So do not request me to repair your gauge. Thanks you.
However feel free to contact me if you need further information.
The bourdon tube between the sensor and the gauge has an external diameter of 2.00 mm with an internal diameter of 1.00mm.
It was coming from an old refrigator safety sensor.

I've tried to use the same method on another gauge with a very thin capillary tube to no avail.
The ether was freezing and plugging the tube preventing the ether to move back to the gauge bourdon reservoir.

REMARQUE 1: Je ne fais pas commerce de la réparation d'instruments de tableau de bord. Je donne simplement un truc pour le faire vous-même.
Donc ne me demandez pas si vous pouvez m'envoyer votre indicateur pour vous le réparer. Merci .
Par contre vous pouvez me contacter si vous avez besoin de plus d'information.

Le tuyau entre le capteur de culasse et l'instrument à un diamètre extérieur de 2.00mm et un diamètre intérieur de 1.00mm.
Il provenait du dispositif de sécurité d'un ancien réfrigérateur.
(dispositif de coupure gaz en cas d'extinction de flamme.)

J'ai tenté d'utiliser sans succès la même méthode sur un autre instrument doté d'un tube capillaire beaucoup plus fin.
L'éther faisait geler l'humidité ambiante ce qui bouchait le capillaire en empêchant l'éther de refluer vers le réservoir du mécanisme de bourdon dans l'indicateur.

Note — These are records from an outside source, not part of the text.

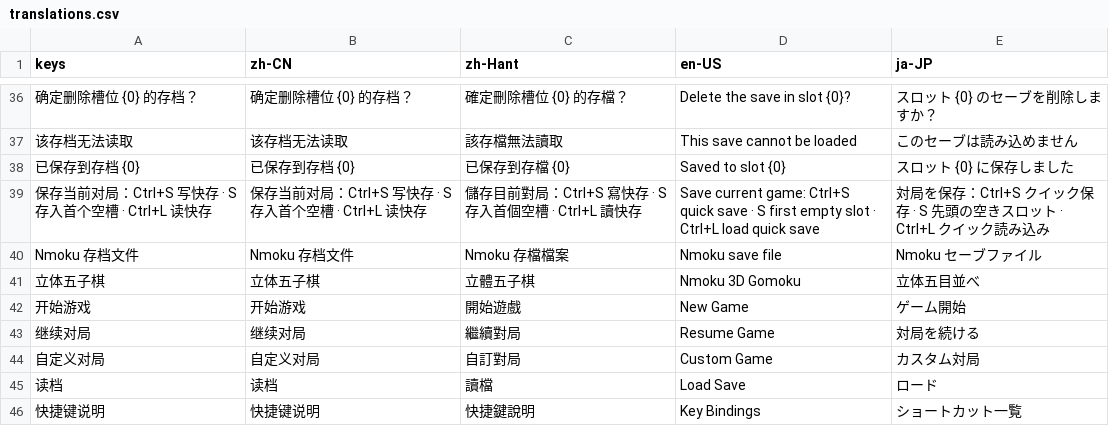
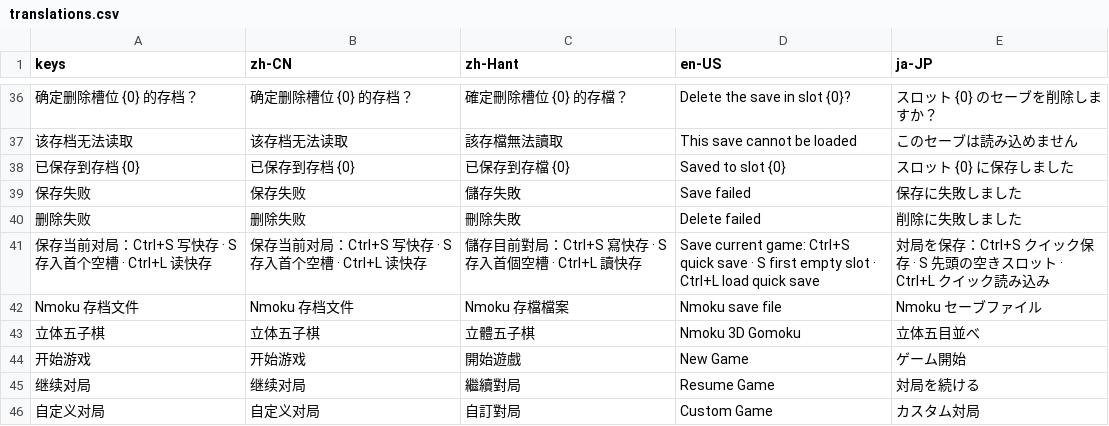
Before and after one commit to phixt/Nmoku-csharp, a CSV file: src/Nmoku.Game/assets/i18n/translations.csv, drawn as a sheet; only a part is shown, gaps mark what is left out; the shorter side is filled out with more unchanged rows; the diff names each change by its address in the sheet, - before the commit and + after, or states it on an @@ line.

Commit message:
M5: 写盘失败用户可见 + 读档半加载根治——保存失败弹错误提示，装档先建引擎再动现场
- 写盘失败可见（修复批 ②-2）：快存/存槽/导入此前无视落盘结果一律弹「已快存/已导入」
  = 存档假成功；现按 SaveManager 返回值分流，失败弹「保存失败」，删除失败弹「删除失败」
  （新增 Text.Save.SaveFailed / DeleteFailed + 四语言翻译行）
- 读档半加载根治（修复批 ②-5）：
  ① GameManager.LoadFrom 改为「规则白名单 → 连珠数范围 → 引擎先建 → 维度核对 → 才动现场」：
     此前 _board 先被替换、引擎工厂后创建，renju（引擎未实装）必抛 NotSupportedException，
     抛出点在「棋盘已换、引擎未换」之后 → 半加载现场 + 异常冒泡到 Godot 主循环
  ② GameStore.LoadSlot / EnterReplay 先判状态机转移合法性再装档：
     此前转移非法时 GM 已被 LoadFrom 覆盖（CHANGELOG:158 的「读档失败整转移取消」契约仅在
     读档失败分支成立）
  ③ 装档异常兜底：不再让异常冒泡到主循环，一律转「该存档无法读取」提示

```diff
--- a/src/Nmoku.Game/assets/i18n/translations.csv
+++ b/src/Nmoku.Game/assets/i18n/translations.csv
+row 39: 保存失败 | 保存失败 | 儲存失敗 | Save failed | 保存に失敗しました
+row 40: 删除失败 | 删除失败 | 刪除失敗 | Delete failed | 削除に失敗しました
```
Also changed, not shown: 3 other files.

Vintage Temperature Gauge repair.

Two years ago, I've removed the temperature gauge from my WWII Jeep Ford GPW in restoration.
The capillary tube was broken at the sensor bulb level screwed in the engine head.
This is an original painted can SW temperature gauge.


The bourdon tube (detailed picture)


I've decided to try to repair that gauge myself, but the first trials were unsuccessful.
At that time (during the winter when nothing else can be donne on the jeep), I've replaced the capillary tube
and resoldered the tube to the gauge and the sensor.

Easy task!

But refilling the sensor with ether was another challenging problem.
Despite of several different techniques, I was simply unable to inject ether into the circuit.(with a syringe)
Today, I'm still wondering how they were making that operation in mass production.
If someone has that information, please share it with us.
So I've temporary left that project aside while finishing my GPW restoration, with a repro gauge, but still trying to find the solution to that tricky problem.

Today, I've eventually found a surprisingly easy way to refill the gauge.

It uses what I would call "thermal pumping" or "thermosiphon".

This is an interesting method (and exciting for me) because this the application of a well known physical rule expressed in an equation : P * V = nR * T (Boyle & Mariotte)
(see wikipedia with a nice animated explanation : http://en.wikipedia.org/wiki/Boyle's_law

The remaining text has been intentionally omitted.